“The German Transport Minister has to answer this from 19 August,” Greenpeace special projects director, Wolfgang Lohbeck, told just-auto from Hamburg.

“It is very common they threaten a law case against a country and then the country has a certain time to react.

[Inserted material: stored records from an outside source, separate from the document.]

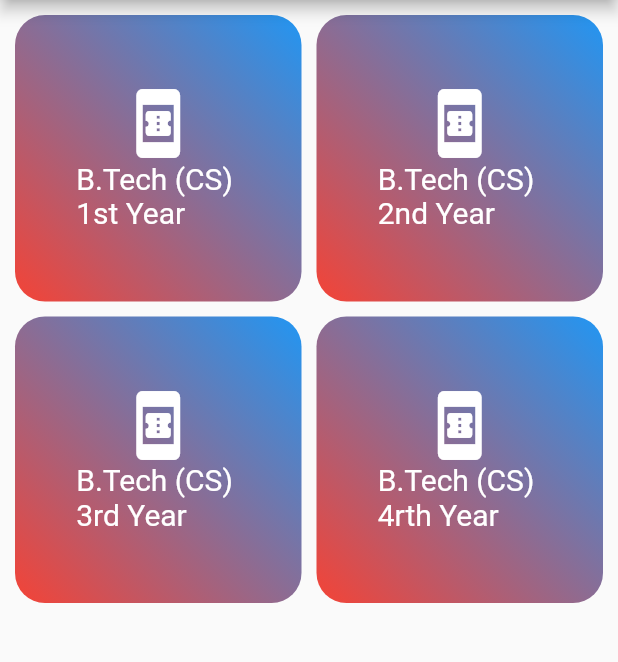
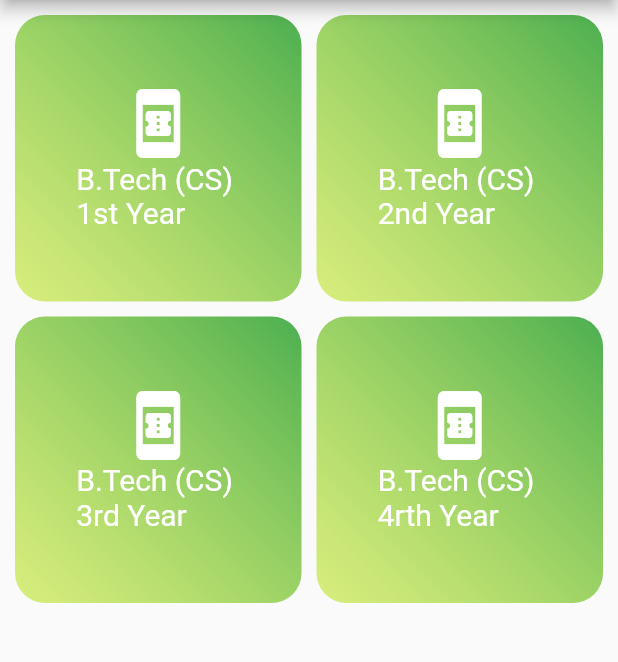
Before and after one commit to SampratiVishnoi/Cards, a Flutter app: the screen it shows after launch, on a phone screen of 412 x 824 dp, the part 84-746 px from its top. Run offline on Flutter 3.47's test engine with Material 2 defaults, Android fonts, the phone set to English and light mode, and no system bars.

Commit message:
Update main.dart

```diff
--- a/lib/main.dart
+++ b/lib/main.dart
@@ -47,8 +47,8 @@ class _MyHomePageState extends State<MyHomePage> {
                     begin: Alignment.topRight,
                     end: Alignment.bottomLeft,
                     colors: [
-                      Colors.blue,
-                      Colors.red,
+                      Colors.green,
+                      Color.fromARGB(179, 203, 232, 72),
                     ],
                   ),
                 ),
@@ -74,8 +74,8 @@ class _MyHomePageState extends State<MyHomePage> {
                     begin: Alignment.topRight,
                     end: Alignment.bottomLeft,
                     colors: [
-                      Colors.blue,
-                      Colors.red,
+                      Colors.green,
+                      Color.fromARGB(179, 203, 232, 72),
                     ],
                   ),
                 ),
@@ -101,8 +101,8 @@ class _MyHomePageState extends State<MyHomePage> {
                     begin: Alignment.topRight,
                     end: Alignment.bottomLeft,
                     colors: [
-                      Colors.blue,
-                      Colors.red,
+                      Colors.green,
+                      Color.fromARGB(179, 203, 232, 72),
                     ],
                   ),
                 ),
@@ -128,8 +128,8 @@ class _MyHomePageState extends State<MyHomePage> {
                     begin: Alignment.topRight,
                     end: Alignment.bottomLeft,
                     colors: [
-                      Colors.blue,
-                      Colors.red,
+                      Colors.green,
+                      Color.fromARGB(179, 203, 232, 72),
                     ],
                   ),
                 ),
```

The penalties are money and a European-wide ban on these cars.”

Greenpeace has unusually thrown its weight behind Mercedes in its efforts to allow the use of r134a as the automaker develops a CO2-based alternative, while Paris and Brussels remain implacably opposed.

The argument is also framed by Germany’s apparent reluctance to attempts by the EU to drive down CO2 emissions to 95g per vehicle.

German premium OEMs have been supporters of the super-credits allowing them to mitigate high emissions from some of their range with credits earned from electric or hybrid-electric vehicles – an apparent position that has met with criticism from environmental groups,

Greenpeace insists the EC potential action is based “purely on the refrigerant issue,” but that Germany’s views surrounding the CO2 debate could have provided Brussels with ammunition.

“It was a good hook to create a point against the all-too mighty Germans,” said Lohbeck.

The German Transport Ministry was not immediately available today (16 August) for comment.